• _Instructions for the task_
Go through the data and copy each line that holds "type".

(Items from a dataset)
[Start of Attachment]
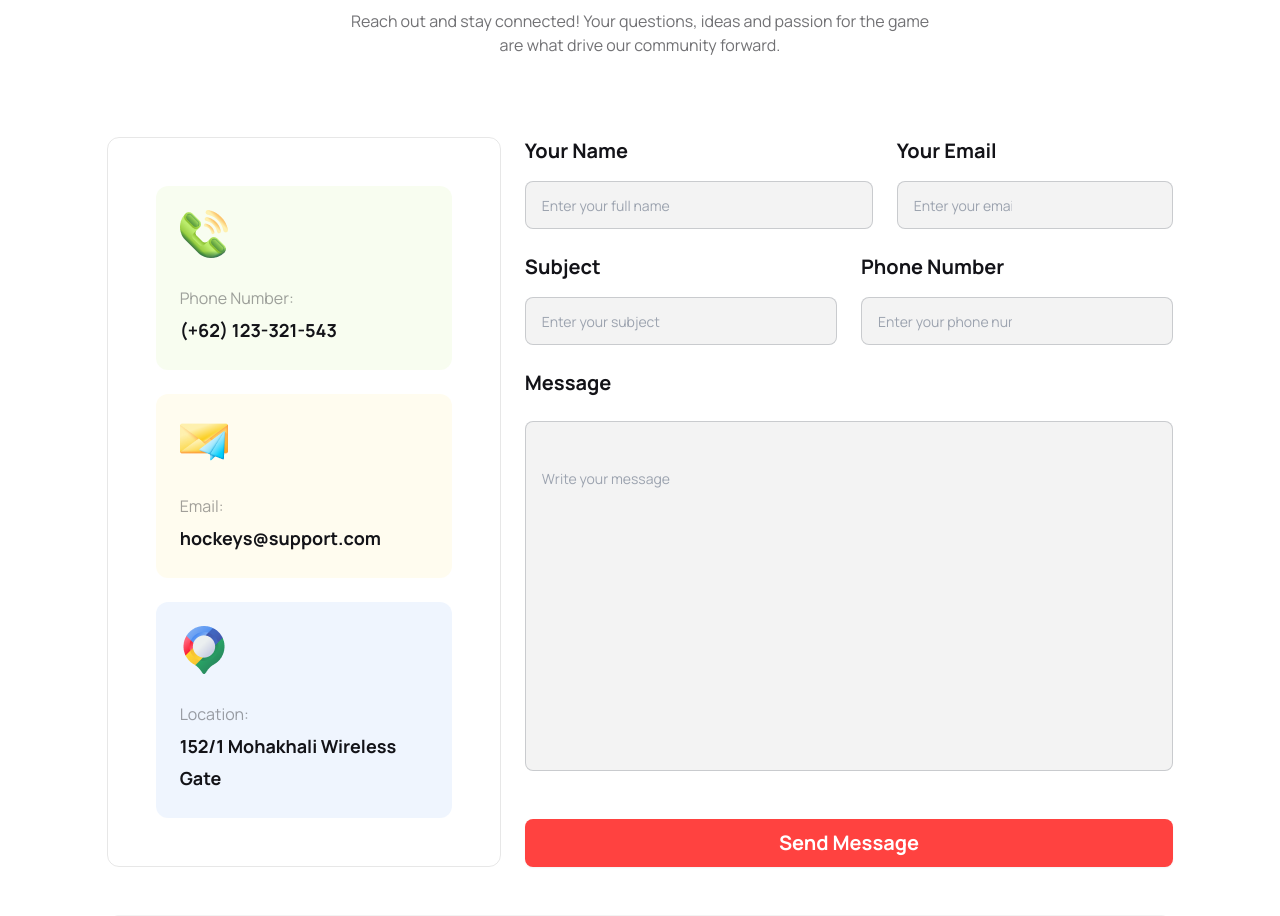
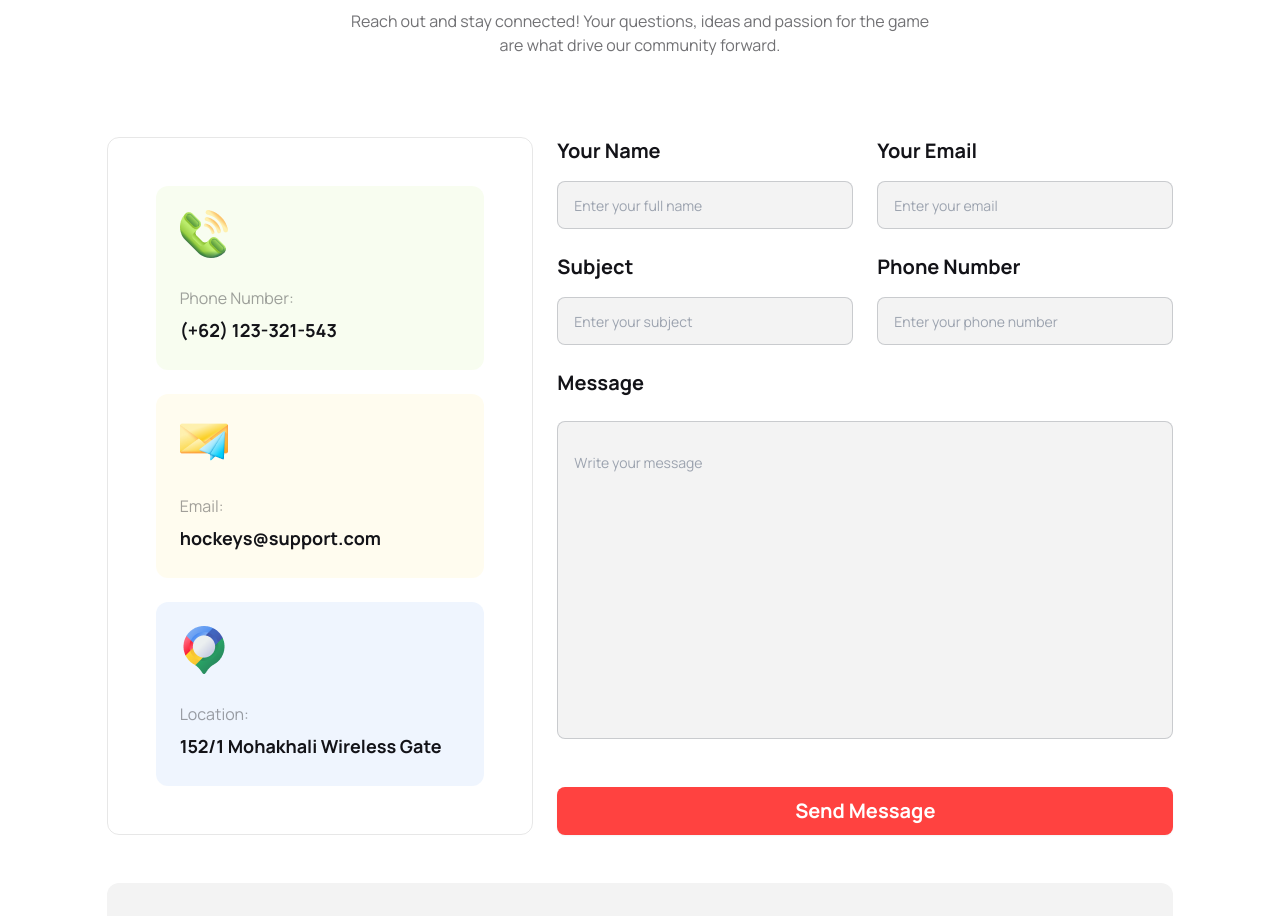
Before and after one commit to noushinpervez/Hockey-Club-Connect, a plain HTML site: page index.html in a window 1280 px wide. Shown: the part 4620-5536 px from the top of the page. Drawn offline with nearby package versions, Linux system fonts and the light colour scheme.

Commit message:
fixed input field

```diff
--- a/index.html
+++ b/index.html
@@ -931,27 +931,27 @@
                 </div>
                 <div class="flex flex-col gap-6 flex-grow">
                     <div class="flex flex-col lg:flex-row gap-5 lg:gap-6 flex-grow">
-                        <div class="flex flex-col">
+                        <div class="flex flex-col flex-grow">
                             <p class="text-header font-bold text-xl mb-4">Your Name</p>
                             <input type="text" placeholder="Enter your full name"
-                                class="input input-bordered input-md pr-40 bg-p/5" />
+                                class="input input-bordered input-md bg-p/5" />
                         </div>
-                        <div class="flex flex-col">
+                        <div class="flex flex-col flex-grow">
                             <p class="text-header font-bold text-xl mb-4">Your Email</p>
                             <input type="text" placeholder="Enter your email"
-                                class="input input-bordered input-md w-full pr-40 bg-p/5" />
+                                class="input input-bordered input-md w-full bg-p/5" />
                         </div>
                     </div>
                     <div class="flex flex-col lg:flex-row gap-5 lg:gap-6">
-                        <div class="flex flex-col">
+                        <div class="flex flex-col flex-grow">
                             <p class="text-header font-bold text-xl mb-4">Subject</p>
                             <input type="text" placeholder="Enter your subject"
-                                class="input input-bordered input-md w-full pr-40 bg-p/5" />
+                                class="input input-bordered input-md w-full bg-p/5" />
                         </div>
-                        <div class="flex flex-col">
+                        <div class="flex flex-col flex-grow">
                             <p class="text-header font-bold text-xl mb-4">Phone Number</p>
                             <input type="text" placeholder="Enter your phone number"
-                                class="input input-bordered input-md w-full pr-40 bg-p/5" />
+                                class="input input-bordered input-md w-full bg-p/5" />
                         </div>
                     </div>
                     <p class="text-header font-bold text-xl">Message</p>
```
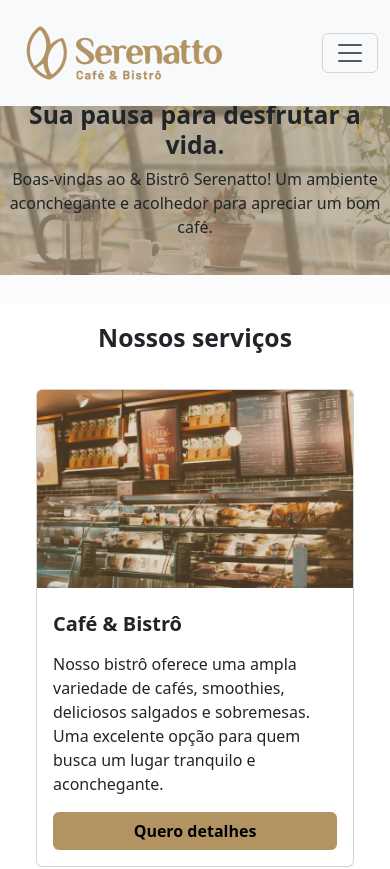
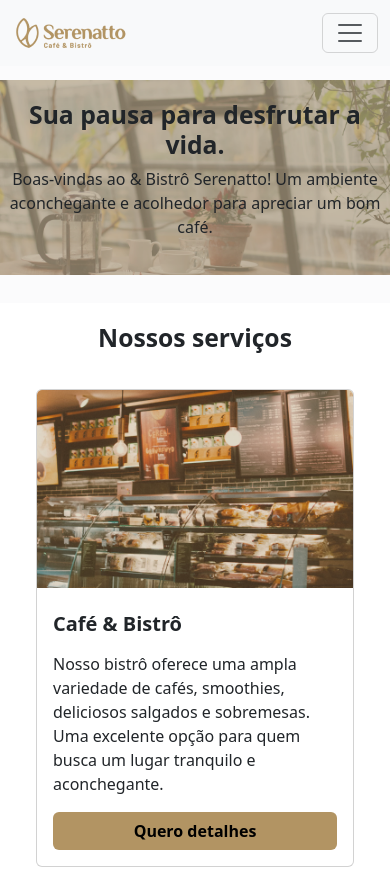
Before and after one commit to NicolasSF2006/Serenato, a plain HTML site: page index.html in a window 390 px wide. Shown: the top 869 px of the page. Drawn offline with nearby package versions, Linux system fonts and the light colour scheme.

Commit message:
cafeteria_serenatto_commit

```diff
--- a/index.html
+++ b/index.html
@@ -18,7 +18,8 @@
   <header>
     <nav class="navbar-expand-lg navbar bg-body-tertiary fixed-top">
       <div class="container-fluid">
-        <a class="navbar-brand" href="#"><img src="./assets/logo.png" alt="Logo da cafeteria Serenatto"></a>
+        <a class="navbar-brand logo-principal" href="#"><img src="./assets/logo.png" alt="Logo da cafeteria Serenatto"></a>
+        <a class="navbar-brand logo-principal__mobile" href="#"><img src="./assets/logo-mobile.png" alt="Logo da cafeteria Serenatto"></a>
         <button class="navbar-toggler" type="button" data-bs-toggle="offcanvas" data-bs-target="#offcanvasNavbar"
           aria-controls="offcanvasNavbar" aria-label="Toggle navigation">
           <span class="navbar-toggler-icon"></span>
```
[End of Attachment]
• _Response area_
                             <input type="text" placeholder="Enter your full name"
                             <input type="text" placeholder="Enter your email"
                             <input type="text" placeholder="Enter your subject"
                             <input type="text" placeholder="Enter your phone number"
         <button class="navbar-toggler" type="button" data-bs-toggle="offcanvas" data-bs-target="#offcanvasNavbar"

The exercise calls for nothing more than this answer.